Take Action!

PUBLISHED : Monday, 20 August, 2007, 12:00am
UPDATED : Monday, 20 August, 2007, 12:00am

The column for anyone fed up with bureaucracy, frustrated with delays or furious with poor service. Tell us your complaint and we'll try to fix it ...

Dick Tibbetts, a regular customer at Taste supermarket in Festival Walk, is curious about why the large eggs on sale are not always large and why the shop never labels price by weight for poultry.

He said he hoped the supermarket would hear his voice.

'I am writing to you about Taste in Festival Walk because I find that filling in their customer service forms never results in any reply. I find that the large eggs on sale are not always large. In most boxes there are one or two small eggs. When I pointed this out to a member of staff, she told me it was the supplier who was at fault.

'The staff member suggested I open the egg boxes and replace small eggs by eggs of the size I have paid for. I shouldn't have to do this. Taste is supposed to have produce checks in place to prevent this sort of short-changing. In spite of my complaint, nothing has changed.

'The second complaint concerns pricing. While packs of pork and beef are labelled with the price per pound, chicken is not. I wish to be able to compare price per pound of chicken from different sources and to compare price per pound for different cuts.

'To tell me, as staff do, that 'chicken is sold by the piece' is not an adequate answer. ... I want to know why, and I want the practice stopped because I think customers deserve better treatment.'

A spokeswoman representing Taste explains that the eggs sold at the chain supermarket are pre-packed by suppliers and categorised into different sizes according to weight.

When these pre-packed eggs arrive at the warehouse, the shop conducts sample checks to ensure that these eggs are in the right size ranges, she says.

Regarding the sales format of chicken, the spokeswoman says, all fresh and chilled chicken in Taste have long been sold by pieces, and this practice is welcomed by the majority of customers.

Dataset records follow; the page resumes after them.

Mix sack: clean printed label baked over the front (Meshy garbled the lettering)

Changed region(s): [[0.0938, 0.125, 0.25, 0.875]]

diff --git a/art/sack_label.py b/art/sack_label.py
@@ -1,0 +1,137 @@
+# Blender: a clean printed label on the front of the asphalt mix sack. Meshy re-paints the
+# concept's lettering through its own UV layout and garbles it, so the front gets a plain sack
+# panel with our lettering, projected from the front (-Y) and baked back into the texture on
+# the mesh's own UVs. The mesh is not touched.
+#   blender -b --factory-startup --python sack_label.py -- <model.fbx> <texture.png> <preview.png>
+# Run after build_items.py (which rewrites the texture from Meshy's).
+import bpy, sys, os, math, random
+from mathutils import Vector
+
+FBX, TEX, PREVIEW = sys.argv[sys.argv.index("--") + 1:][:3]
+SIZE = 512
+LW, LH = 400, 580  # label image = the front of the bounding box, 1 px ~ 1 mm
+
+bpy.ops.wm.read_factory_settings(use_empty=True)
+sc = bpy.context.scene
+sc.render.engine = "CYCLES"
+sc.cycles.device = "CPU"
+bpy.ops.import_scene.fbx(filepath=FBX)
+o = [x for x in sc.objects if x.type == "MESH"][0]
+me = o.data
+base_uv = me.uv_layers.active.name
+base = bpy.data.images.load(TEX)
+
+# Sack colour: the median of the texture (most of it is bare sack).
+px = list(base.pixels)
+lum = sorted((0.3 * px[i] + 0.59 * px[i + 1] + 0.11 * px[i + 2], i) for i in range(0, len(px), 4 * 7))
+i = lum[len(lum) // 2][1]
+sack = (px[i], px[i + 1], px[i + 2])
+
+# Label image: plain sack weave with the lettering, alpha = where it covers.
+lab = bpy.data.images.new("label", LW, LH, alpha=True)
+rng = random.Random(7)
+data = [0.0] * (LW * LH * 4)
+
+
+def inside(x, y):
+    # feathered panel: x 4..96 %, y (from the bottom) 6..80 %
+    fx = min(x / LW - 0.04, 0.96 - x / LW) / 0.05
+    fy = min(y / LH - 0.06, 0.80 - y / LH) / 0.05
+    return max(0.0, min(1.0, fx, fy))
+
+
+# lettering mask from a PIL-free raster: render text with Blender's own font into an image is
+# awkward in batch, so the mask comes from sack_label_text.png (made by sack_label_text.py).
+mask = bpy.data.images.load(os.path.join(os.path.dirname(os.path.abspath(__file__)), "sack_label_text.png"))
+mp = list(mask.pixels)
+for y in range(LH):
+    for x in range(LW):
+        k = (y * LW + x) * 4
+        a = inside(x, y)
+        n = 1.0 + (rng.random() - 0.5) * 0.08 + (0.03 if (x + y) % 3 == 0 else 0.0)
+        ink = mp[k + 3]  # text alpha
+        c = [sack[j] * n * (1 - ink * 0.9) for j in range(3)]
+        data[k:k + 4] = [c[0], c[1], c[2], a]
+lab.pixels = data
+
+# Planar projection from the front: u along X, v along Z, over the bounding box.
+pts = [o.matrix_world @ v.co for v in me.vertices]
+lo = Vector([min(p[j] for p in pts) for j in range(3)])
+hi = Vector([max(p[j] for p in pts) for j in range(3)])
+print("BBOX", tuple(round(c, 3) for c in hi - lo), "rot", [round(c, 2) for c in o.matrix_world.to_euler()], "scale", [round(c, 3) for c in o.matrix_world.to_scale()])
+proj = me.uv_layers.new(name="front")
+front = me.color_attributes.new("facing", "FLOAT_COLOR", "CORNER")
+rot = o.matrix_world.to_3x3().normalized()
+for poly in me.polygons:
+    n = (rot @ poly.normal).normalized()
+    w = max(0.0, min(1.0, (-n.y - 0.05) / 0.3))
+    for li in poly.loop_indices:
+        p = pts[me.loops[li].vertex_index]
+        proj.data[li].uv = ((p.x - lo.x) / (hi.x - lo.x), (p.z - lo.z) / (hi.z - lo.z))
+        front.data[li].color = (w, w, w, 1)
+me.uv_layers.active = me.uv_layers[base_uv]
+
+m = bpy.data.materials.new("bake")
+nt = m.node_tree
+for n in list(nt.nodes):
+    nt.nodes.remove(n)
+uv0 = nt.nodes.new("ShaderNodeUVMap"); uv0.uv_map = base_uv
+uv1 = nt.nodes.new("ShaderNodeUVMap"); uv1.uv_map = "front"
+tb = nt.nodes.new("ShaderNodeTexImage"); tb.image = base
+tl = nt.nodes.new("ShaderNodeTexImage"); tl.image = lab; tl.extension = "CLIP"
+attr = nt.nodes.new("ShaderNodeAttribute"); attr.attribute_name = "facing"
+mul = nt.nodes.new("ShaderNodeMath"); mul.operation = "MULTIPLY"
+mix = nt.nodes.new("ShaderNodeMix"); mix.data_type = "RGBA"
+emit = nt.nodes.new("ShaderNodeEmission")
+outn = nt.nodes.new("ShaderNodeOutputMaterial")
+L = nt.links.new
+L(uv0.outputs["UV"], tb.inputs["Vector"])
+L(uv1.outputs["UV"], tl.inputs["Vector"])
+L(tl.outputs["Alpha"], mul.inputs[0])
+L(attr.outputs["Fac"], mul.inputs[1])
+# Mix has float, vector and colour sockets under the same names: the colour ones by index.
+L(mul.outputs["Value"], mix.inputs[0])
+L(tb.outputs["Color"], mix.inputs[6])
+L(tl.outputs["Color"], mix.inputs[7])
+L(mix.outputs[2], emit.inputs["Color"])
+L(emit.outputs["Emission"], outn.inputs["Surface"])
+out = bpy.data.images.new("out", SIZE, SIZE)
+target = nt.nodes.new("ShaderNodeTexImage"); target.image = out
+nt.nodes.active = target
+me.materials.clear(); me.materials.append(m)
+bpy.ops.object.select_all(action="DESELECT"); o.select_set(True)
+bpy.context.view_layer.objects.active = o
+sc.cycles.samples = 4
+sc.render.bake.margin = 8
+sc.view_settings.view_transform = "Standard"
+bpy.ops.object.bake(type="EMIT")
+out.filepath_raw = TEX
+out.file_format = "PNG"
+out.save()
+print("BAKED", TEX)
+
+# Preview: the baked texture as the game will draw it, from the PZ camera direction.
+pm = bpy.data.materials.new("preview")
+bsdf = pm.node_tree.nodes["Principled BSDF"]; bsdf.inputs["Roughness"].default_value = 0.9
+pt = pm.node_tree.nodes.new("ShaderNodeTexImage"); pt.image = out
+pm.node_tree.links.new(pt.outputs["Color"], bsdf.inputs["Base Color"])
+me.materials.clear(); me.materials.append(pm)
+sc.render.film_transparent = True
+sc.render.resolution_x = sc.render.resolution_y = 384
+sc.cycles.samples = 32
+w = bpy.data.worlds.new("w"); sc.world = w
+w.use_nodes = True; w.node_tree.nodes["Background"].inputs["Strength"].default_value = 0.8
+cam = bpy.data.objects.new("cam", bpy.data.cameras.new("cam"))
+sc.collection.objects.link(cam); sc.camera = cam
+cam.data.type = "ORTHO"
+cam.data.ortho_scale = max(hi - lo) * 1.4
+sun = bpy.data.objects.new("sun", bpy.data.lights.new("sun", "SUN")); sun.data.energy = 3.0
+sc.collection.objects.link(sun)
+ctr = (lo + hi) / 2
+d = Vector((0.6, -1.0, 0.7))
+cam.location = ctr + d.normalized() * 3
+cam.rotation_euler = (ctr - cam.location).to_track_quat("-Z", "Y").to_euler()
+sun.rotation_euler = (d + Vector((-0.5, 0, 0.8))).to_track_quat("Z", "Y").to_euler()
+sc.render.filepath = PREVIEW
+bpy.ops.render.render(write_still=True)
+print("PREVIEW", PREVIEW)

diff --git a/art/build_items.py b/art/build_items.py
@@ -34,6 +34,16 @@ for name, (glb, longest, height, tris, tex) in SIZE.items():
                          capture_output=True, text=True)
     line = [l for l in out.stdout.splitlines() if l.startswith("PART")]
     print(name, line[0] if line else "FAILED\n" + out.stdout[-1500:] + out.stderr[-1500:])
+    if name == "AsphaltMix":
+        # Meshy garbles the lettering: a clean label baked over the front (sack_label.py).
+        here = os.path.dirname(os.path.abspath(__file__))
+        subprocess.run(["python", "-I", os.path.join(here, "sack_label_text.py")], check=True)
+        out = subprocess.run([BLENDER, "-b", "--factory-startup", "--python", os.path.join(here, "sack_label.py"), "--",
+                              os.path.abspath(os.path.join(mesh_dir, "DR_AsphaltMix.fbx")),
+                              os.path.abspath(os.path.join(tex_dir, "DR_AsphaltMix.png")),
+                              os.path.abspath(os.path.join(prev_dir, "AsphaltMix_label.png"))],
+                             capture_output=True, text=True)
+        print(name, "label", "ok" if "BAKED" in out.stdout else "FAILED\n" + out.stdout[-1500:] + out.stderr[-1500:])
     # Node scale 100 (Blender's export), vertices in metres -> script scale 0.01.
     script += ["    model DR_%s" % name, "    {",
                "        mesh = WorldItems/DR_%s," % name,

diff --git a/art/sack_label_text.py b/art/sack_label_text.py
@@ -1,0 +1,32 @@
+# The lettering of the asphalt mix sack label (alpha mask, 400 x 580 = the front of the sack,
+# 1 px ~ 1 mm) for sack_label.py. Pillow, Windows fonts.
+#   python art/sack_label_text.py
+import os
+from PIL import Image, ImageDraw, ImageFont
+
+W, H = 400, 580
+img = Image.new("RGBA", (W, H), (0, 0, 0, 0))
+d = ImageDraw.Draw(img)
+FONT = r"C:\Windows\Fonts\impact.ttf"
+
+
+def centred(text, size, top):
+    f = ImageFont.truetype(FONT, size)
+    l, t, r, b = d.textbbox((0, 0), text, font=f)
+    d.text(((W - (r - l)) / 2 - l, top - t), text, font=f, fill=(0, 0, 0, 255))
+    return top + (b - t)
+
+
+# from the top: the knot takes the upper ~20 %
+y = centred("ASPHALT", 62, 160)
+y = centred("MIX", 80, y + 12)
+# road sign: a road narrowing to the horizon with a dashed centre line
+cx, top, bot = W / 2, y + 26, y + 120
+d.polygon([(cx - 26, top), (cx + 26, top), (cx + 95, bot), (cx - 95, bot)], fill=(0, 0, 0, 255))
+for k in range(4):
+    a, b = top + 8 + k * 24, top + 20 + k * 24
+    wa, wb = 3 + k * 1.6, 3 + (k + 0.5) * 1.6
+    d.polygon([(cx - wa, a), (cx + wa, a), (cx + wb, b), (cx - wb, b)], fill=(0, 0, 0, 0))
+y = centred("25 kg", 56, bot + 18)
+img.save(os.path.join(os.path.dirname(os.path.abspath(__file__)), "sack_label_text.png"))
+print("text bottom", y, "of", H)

'The average weight of every piece of chicken we sell is indicated either on the packages [for pre-packaged chilled chicken] or on the price tags [for fresh chicken]. We believe adequate information has been provided to enable our customers to make their choice,' she said.

Many people using long-distance phone packages have had a similar experience to that of Himal Gurung as they are changed to a more expensive international direct dialling package without receiving any notification.

Mr Gurung's complaint is against New World Telecommunications.

'I have been using IDD 009 service from New World Telecommunications without any problem for the last few years. The package rate I got from the telecommunications company was HK$2.11 per minute for calling Nepal.

'In March 2007 I changed my job and joined a new company. For work reasons I have to make an overseas call sometimes, and so my company registered my personal mobile number on their account to facilitate me to make the phone call after office hours for business reasons.

'In June I was surprised when I saw the bill for my mobile. The charge to Nepal turned into HK$6.70 per minute compared to my existing package of HK$2.11. When I checked with NWT, I was told that the charges were changed when my mobile was transferred to the company account. The rate applied to my phone was the company rate.

'I think that is indeed a rip-off, as I did not transfer but just registered my mobile number to my company's account.

'Actually, there are different dialling procedures for making phone calls through the company account and my personal account. So I think NWT should at least send me two separate bills for the two types of calls.

'However, when I raised my concerns to their staff, their attitude was rude.'

New World Telecommunications said in a letter that Mr Gurung registered their IDD 009 service with his mobile phone number in April 2005 and he requested a transfer to a business account this April.

An NWT customer service officer contacted Mr Gurung and transferred his mobile phone number back to his personal account.

A spokeswoman for the company said they had also waived the charge difference between the two calling rates as a gesture of goodwill.

'We have escalated Mr Gurung's concern about our salespersons' attitude to the corresponding department head for immediate improvement,' she said.